Once next month’s NFL Draft is firmly in the rear view mirror, there will be plenty of sobering reminders of just how inexact a science NFL player evaluation really is. Thanks to a fantastic ESPN documentary, we all have become familiar with the underwhelming group of six quarterbacks taken before Tom Brady in the 2000 draft.
Despite being drafted three rounds higher, Brady’s stiffest competition for the title of greatest quarterback ever was also passed over numerous times in the 1979 NFL draft. Joe Montana was drafted by the 49ers with the last pick of the third round. We have met “The Brady Six”. Now, let’s meet “The Montana Three.”
Jack Thompson- “The Throwin’ Samoan” was widely viewed as the prize of the 1979 quarterback class. He ended his college career at Washington State as the NCAA’s all-time leader in passing yards. He also set conference records for completions and touchdown passes in what was then the Pac-10.
The Bengals drafted Thompson with the third overall pick as the heir apparent to veteran signal caller Ken Anderson. However, Anderson played too well to be replaced by the youngster. Thompson started just five games in his Bengals career. He watched from the bench as Anderson led Cincinnati to the Super Bowl following the 1981 regular season.
Ironically, that Super Bowl marked the first of two occasions where Cincinnati would come up just short against their former assistant coach Bill Walsh and his quarterback Joe Montana.
Thompson was traded to the Buccaneers in 1983. He started 16 games over two seasons. Tampa Bay tallied a team record of just 3-13 in those games. Thompson retired after the 1984 season with 33 touchdowns, 45 interceptions, and just four wins as a starting quarterback. He now works as a mortgage broker and occasional high school and college quarterback coach.
Steve Fuller- Fuller was an All-American at Clemson. The Chiefs used their first round pick on him in hopes of ending the quarterback carousel the franchise had been on ever since the retirement of Super Bowl IV winner Len Dawson.
Fuller ended up being just another guy on that carousel. Due to injuries and poor performance, Fuller never finished a complete 16-game season for the Chiefs. Fuller completed under 60% of his passes in Kansas City, threw ten more interceptions than touchdowns and went just 13-18 as a starter.
Fuller closed out his career as the backup in Chicago earning a Super Bowl ring with the 1985 Bears and retiring a year later. Eventually, the Chiefs did snag Joe Montana by acquiring him in a trade in 1993. “Joe Cool” spearheaded Kansas City to back-to-back playoff appearances before calling it a career.

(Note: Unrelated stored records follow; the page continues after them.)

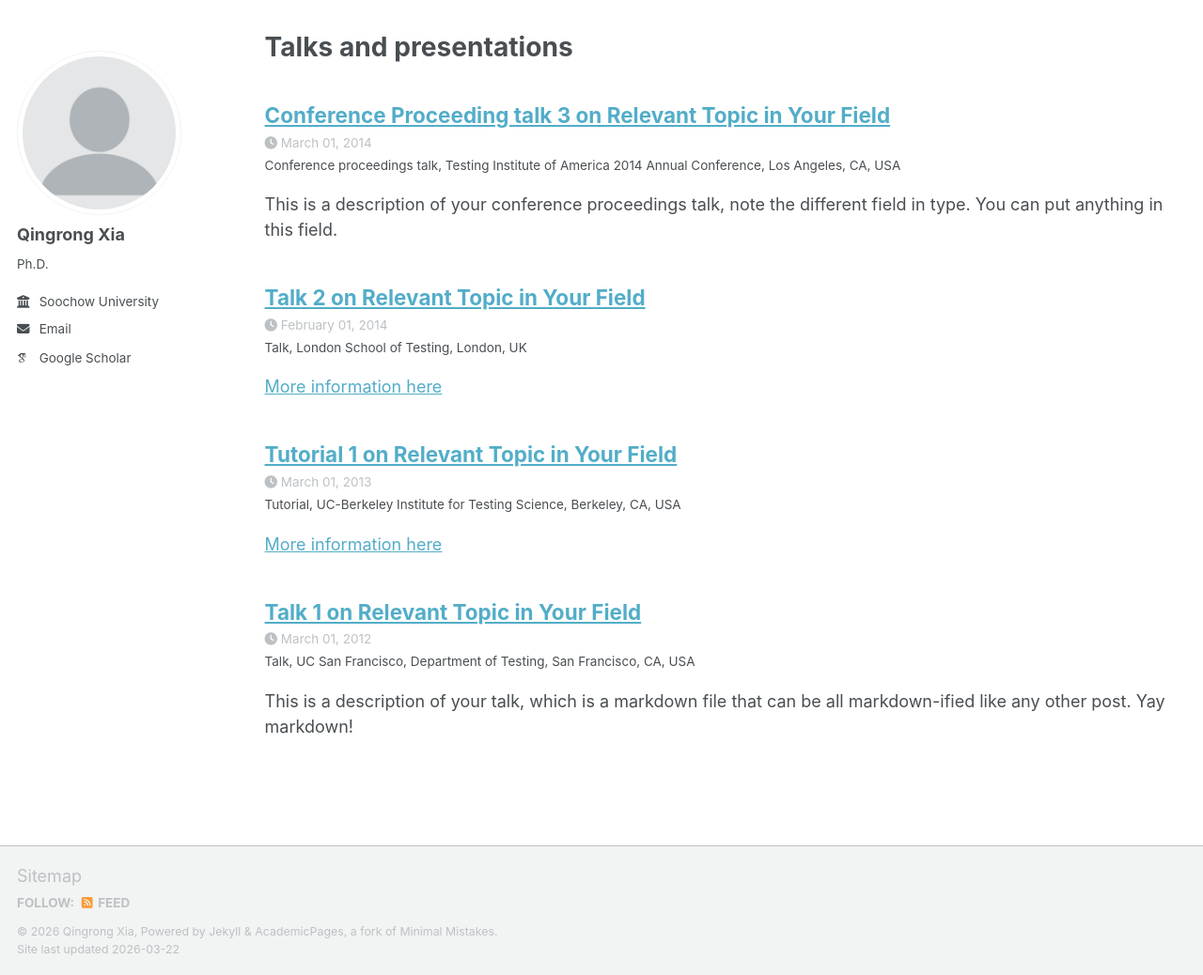
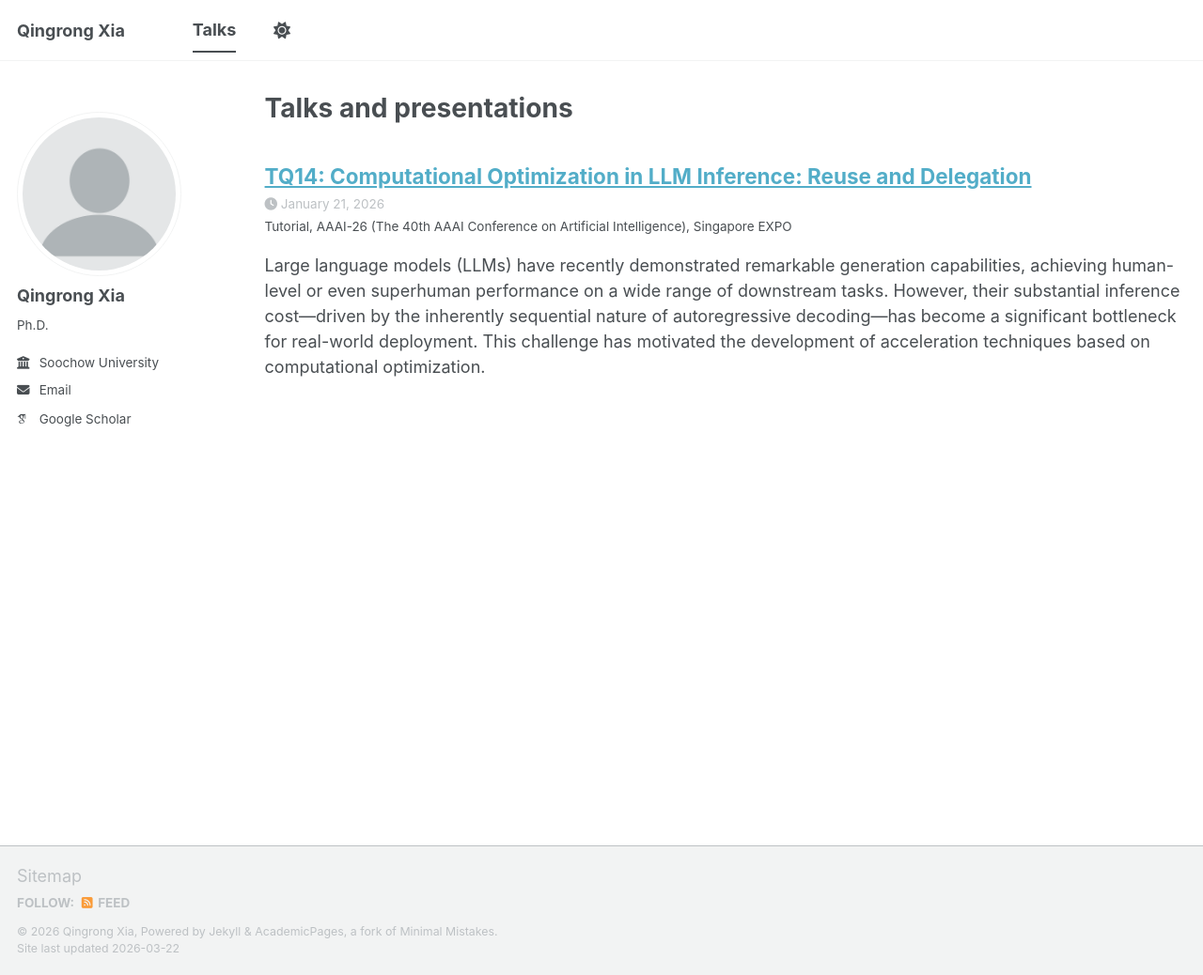
Before and after one commit to KiroSummer/kiro, a Jekyll site: the page built from _pages/talks.html, in a window 1280 px wide and 1038 px high. Shown: the whole window at 94% size. Built offline with Jekyll 4.4.1, drawn with Linux system fonts in a browser that asks for light colours; some web fonts are replaced; a script bundle is joined from its source files by our own code; library files that are not in the unit come from our copies.

Commit message:
Add AAAI 26 Tutorial and restore navigation bar

```diff
--- a/Gemfile
+++ b/Gemfile
@@ -1,4 +1,5 @@
-source 'https://rubygems.org'
+# source 'https://rubygems.org'
+source 'http://mirrors.tuna.tsinghua.edu.cn/rubygems/'
 
 group :jekyll_plugins do
   gem 'jekyll'
--- a/_config.yml
+++ b/_config.yml
@@ -13,7 +13,7 @@ title                    : "Qingrong Xia"
 title_separator          : "-"
 name                     : &name "Qingrong Xia"
 description              : &description "Ph.D."   # Update this with a general description of your site, this is the default if not overridden by a page
-url                      : https://academicpages.github.io # The base hostname & protocol for your site e.g. "https://[your GitHub username].github.io",
+url                      : http://127.0.0.1:4000 # The base hostname & protocol for your site e.g. "https://[your GitHub username].github.io",
                                                            # or if you already have some other page hosted on Github then use "https://[your GitHub username].github.io/[Your Repo Name]"
 baseurl                  : "" # the subpath of your site, e.g. "/blog"
 repository               : "academicpages/academicpages.github.io"
--- a/_data/navigation.yml
+++ b/_data/navigation.yml
@@ -11,8 +11,8 @@ main:
   # - title: "Publications"
   #   url: /publications/
 
-  # - title: "Talks"
-  #   url: /talks/
+  - title: "Talks"
+    url: /talks/
 
   # - title: "Teaching"
   #   url: /teaching/
--- a/_talks/2012-03-01-talk-1.md
+++ /dev/null
@@ -1,11 +0,0 @@
----
-title: "Talk 1 on Relevant Topic in Your Field"
-collection: talks
-type: "Talk"
-permalink: /talks/2012-03-01-talk-1
-venue: "UC San Francisco, Department of Testing"
-date: 2012-03-01
-location: "San Francisco, CA, USA"
----
-
-This is a description of your talk, which is a markdown file that can be all markdown-ified like any other post. Yay markdown!
--- a/_talks/2013-03-01-tutorial-1.md
+++ /dev/null
@@ -1,13 +0,0 @@
----
-title: "Tutorial 1 on Relevant Topic in Your Field"
-collection: talks
-type: "Tutorial"
-permalink: /talks/2013-03-01-tutorial-1
-venue: "UC-Berkeley Institute for Testing Science"
-date: 2013-03-01
-location: "Berkeley, CA, USA"
----
-
-[More information here](http://exampleurl.com)
-
-This is a description of your tutorial, note the different field in type. This is a markdown files that can be all markdown-ified like any other post. Yay markdown!
--- a/_talks/2014-02-01-talk-2.md
+++ /dev/null
@@ -1,13 +0,0 @@
----
-title: "Talk 2 on Relevant Topic in Your Field"
-collection: talks
-type: "Talk"
-permalink: /talks/2014-02-01-talk-2
-venue: "London School of Testing"
-date: 2014-02-01
-location: "London, UK"
----
-
-[More information here](http://example2.com)
-
-This is a description of your talk, which is a markdown files that can be all markdown-ified like any other post. Yay markdown!
--- a/_talks/2014-03-01-talk-3.md
+++ /dev/null
@@ -1,11 +0,0 @@
----
-title: "Conference Proceeding talk 3 on Relevant Topic in Your Field"
-collection: talks
-type: "Conference proceedings talk"
-permalink: /talks/2014-03-01-talk-3
-venue: "Testing Institute of America 2014 Annual Conference"
-date: 2014-03-01
-location: "Los Angeles, CA, USA"
----
-
-This is a description of your conference proceedings talk, note the different field in type. You can put anything in this field.
--- /dev/null
+++ b/_talks/2026-01-21-aaai.md
@@ -0,0 +1,14 @@
+---
+title: "TQ14: Computational Optimization in LLM Inference: Reuse and Delegation"
+collection: talks
+type: "Tutorial"
+permalink: /talks/2026-aaai-tutorial-optimization
+venue: "AAAI-26 (The 40th AAAI Conference on Artificial Intelligence)"
+date: 2026-01-21
+location: "Singapore EXPO"
+---
+Large language models (LLMs) have recently demonstrated remarkable generation capabilities, achieving human-level or even superhuman performance on a wide range of downstream tasks. However, their substantial inference cost—driven by the inherently sequential nature of autoregressive decoding—has become a significant bottleneck for real-world deployment. This challenge has motivated the development of acceleration techniques based on computational optimization.
+
+In this tutorial, we introduce a taxonomy that organizes existing approaches into two major families: computation reuse (e.g., key-value caching, prefix caching), which reuses past computations to avoid redundancy, and computation delegation, which delegates the generation of draft tokens to auxiliary or intrinsic models, with verification performed by the target model. We cover the theoretical foundations, core algorithms, and practical implementations of these methods, concluding with their trade-offs, deployment challenges, and open research directions. This tutorial aims to equip both academic researchers and industry practitioners with the necessary knowledge to build more efficient LLM inference systems.
+
+[Official Session Link](https://underline.io/events/501/sessions?eventSessionId=22037&searchGroup=lecture) | [Video Record from 00:57:12](https://us06web.zoom.us/rec/play/Z1GhjqV36l8QduzqHG9qkBfe1lUoVee59XS3C5CWmU0oQjQ7SrLapffTr_MT03XkSBsSQJ75cfBfLjHK.ZWq2i9p0zcxp1-UA?eagerLoadZvaPages=&accessLevel=meeting&canPlayFromShare=true&from=share_recording_detail&startTime=1768970163000&oldStyle=true&componentName=rec-play&originRequestUrl=https%3A%2F%2Fus06web.zoom.us%2Frec%2Fshare%2F3_D63_wxInOliCpW8FtYImRd3s2HRYjXKlGco1gyoSRMoqUN4-zhz494jSo1pvcV.elf9ckD02UJHgxmw%3FstartTime%3D1768970163000)
--- a/assets/css/main.scss
+++ b/assets/css/main.scss
@@ -42,14 +42,14 @@
     "vendor/font-awesome/brands"
 ;
 /* 彻底隐藏顶部导航栏 */
-.masthead {
-  display: none !important;
-}
+// .masthead {
+//   display: none !important;
+// }
 
 /* 左右两侧同步下移，保持顶端对齐 */
-.initial-content {
-  margin-top: 3em !important;
-}
+// .initial-content {
+//   margin-top: 3em !important;
+// }
 
 /* 针对某些移动端布局的补充，确保头像不会顶格 */
 .sidebar {
```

Phil Simms- Here is where this short list gets saved from its own documentary. Phil Simms was no Joe Montana, but he was pretty darn good. The Giants raised more than a few eyebrows by taking the largely unknown Morehead State product in the top 10. A 14-year career, two Super Bowls and a league MVP later, no one remembers that.
While people in the Chiefs and Bengals organizations still lose sleep over passing on Montana, the Giants came out just fine. Like many things in life, hindsight is 20/20 when it comes to the NFL draft. Both Montana and Brady were not full time starters in college.
Even so, it is hard to imagine what scouts were looking at when they came across two of the all-time greats.
Stories like that of Montana and Brady are shining examples of the fact that some guys cannot be defined by just a sheet of paper with a bunch of numbers on it.